(Records supplied)
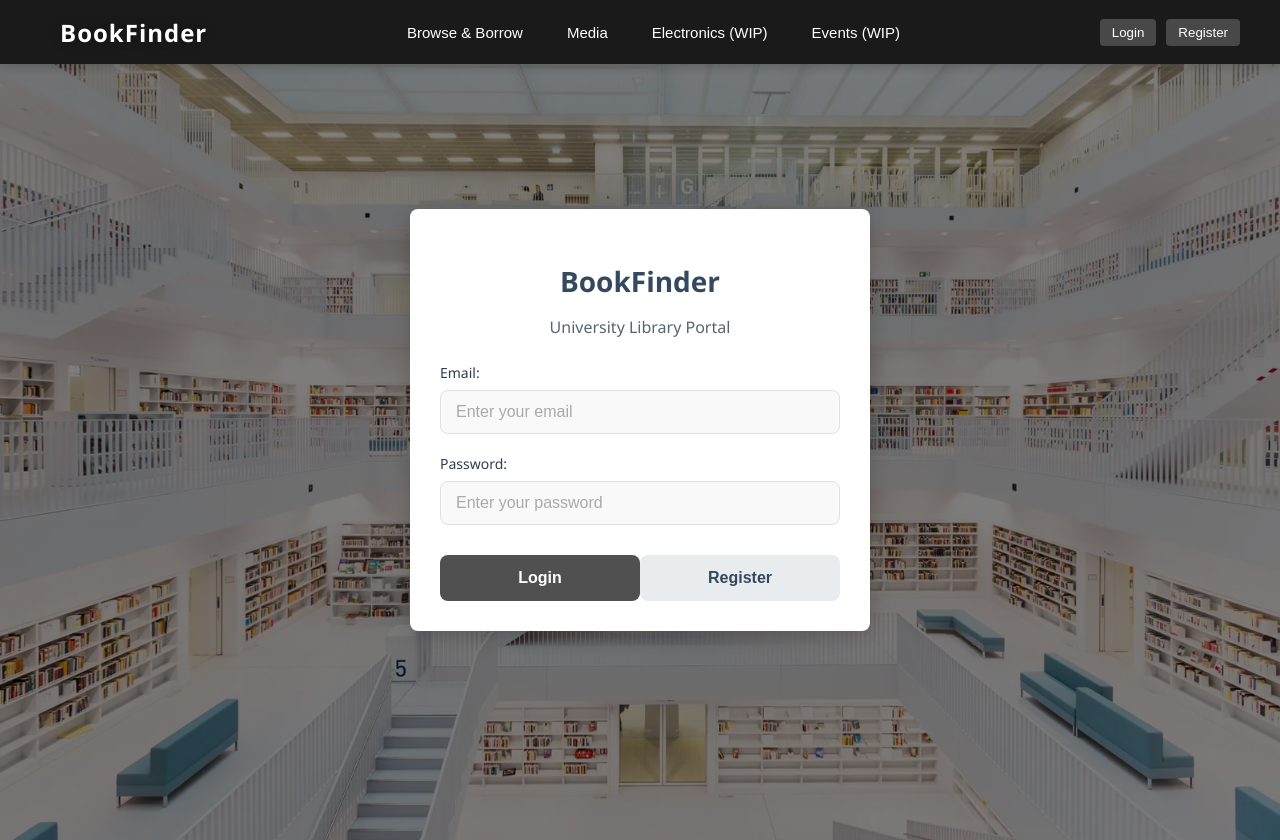
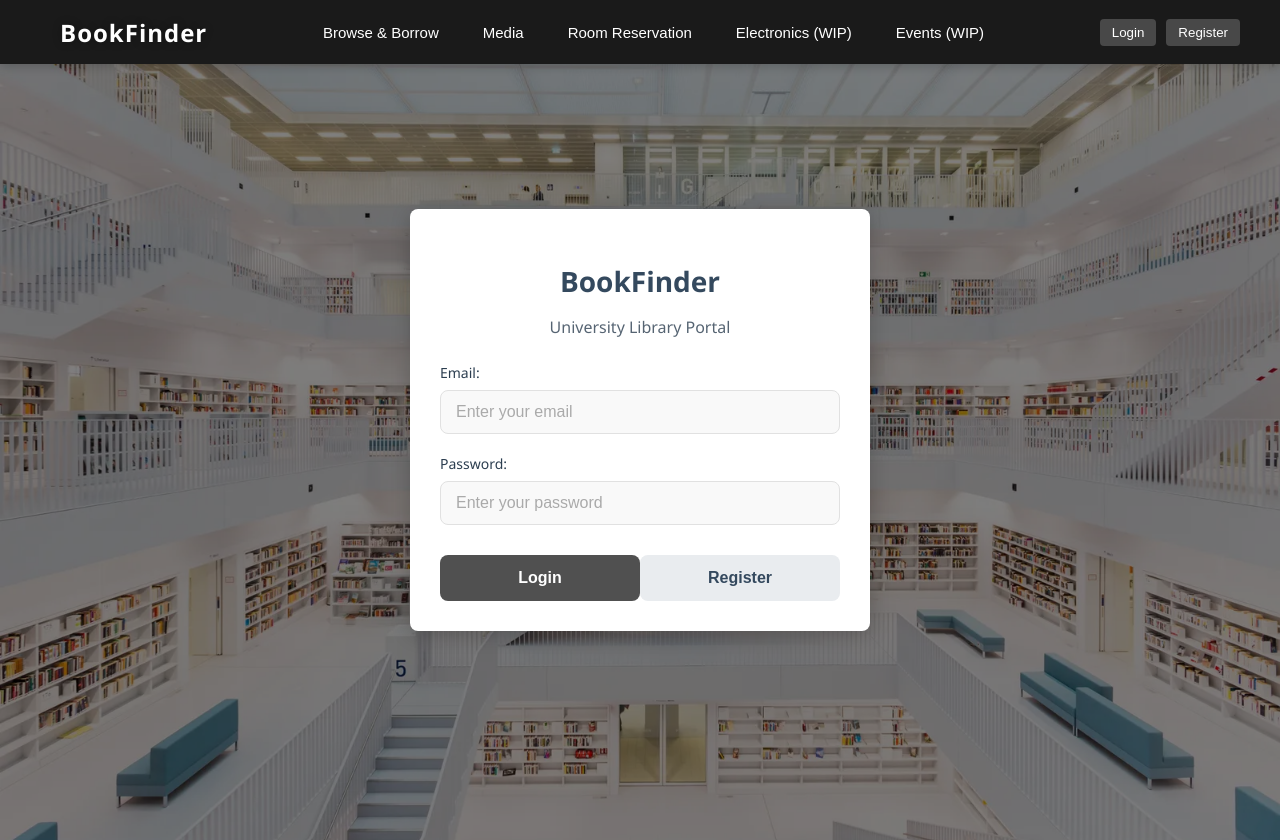
Before and after one commit to dahrail/Library-Database, a React (Create React App) app in the folder client/: page / in a window 1280 px wide. Built offline with nearby package versions, Linux system fonts and the light colour scheme.

Commit message:
Added a new button on the top part

```diff
--- a/client/src/App.js
+++ b/client/src/App.js
@@ -286,6 +286,7 @@ function App() {
         navigateToMedia={navigateToMedia} // Add this line to pass the function
         navigateToLogin={navigateToLogin} // Add this line to pass the navigateToLogin function
         navigateToRegister={navigateToRegister} // Make sure this prop is included
+        navigateToRooms={navigateToRooms} // Add this line to pass the function
       />
 
       {/* Render the appropriate screen based on currentScreen state */}
--- a/client/src/components/layout/TopBar.js
+++ b/client/src/components/layout/TopBar.js
@@ -9,7 +9,8 @@ const TopBar = ({
   navigateToBooksNotLoggedIn,
   navigateToMedia,
   navigateToLogin,
-  navigateToRegister // Make sure this prop is included
+  navigateToRegister,
+  navigateToRooms // Add this prop
 }) => {
   return (
     <div className="top-bar">
@@ -35,6 +36,12 @@ const TopBar = ({
             className="nav-button"
           >
             Media
+          </button>
+          <button
+            onClick={navigateToRooms}
+            className="nav-button"
+          >
+            Room Reservation
           </button>
           <button className="nav-button">Electronics (WIP)</button>
           <button className="nav-button">Events (WIP)</button>
```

(The task)
Word for word, repeat all of the entries above, leaving out the pictures.

(Exercise answer)
Before and after one commit to dahrail/Library-Database, a React (Create React App) app in the folder client/: page / in a window 1280 px wide. Built offline with nearby package versions, Linux system fonts and the light colour scheme.

Commit message:
Added a new button on the top part

```diff
--- a/client/src/App.js
+++ b/client/src/App.js
@@ -286,6 +286,7 @@ function App() {
         navigateToMedia={navigateToMedia} // Add this line to pass the function
         navigateToLogin={navigateToLogin} // Add this line to pass the navigateToLogin function
         navigateToRegister={navigateToRegister} // Make sure this prop is included
+        navigateToRooms={navigateToRooms} // Add this line to pass the function
       />
 
       {/* Render the appropriate screen based on currentScreen state */}
--- a/client/src/components/layout/TopBar.js
+++ b/client/src/components/layout/TopBar.js
@@ -9,7 +9,8 @@ const TopBar = ({
   navigateToBooksNotLoggedIn,
   navigateToMedia,
   navigateToLogin,
-  navigateToRegister // Make sure this prop is included
+  navigateToRegister,
+  navigateToRooms // Add this prop
 }) => {
   return (
     <div className="top-bar">
@@ -35,6 +36,12 @@ const TopBar = ({
             className="nav-button"
           >
             Media
+          </button>
+          <button
+            onClick={navigateToRooms}
+            className="nav-button"
+          >
+            Room Reservation
           </button>
           <button className="nav-button">Electronics (WIP)</button>
           <button className="nav-button">Events (WIP)</button>
```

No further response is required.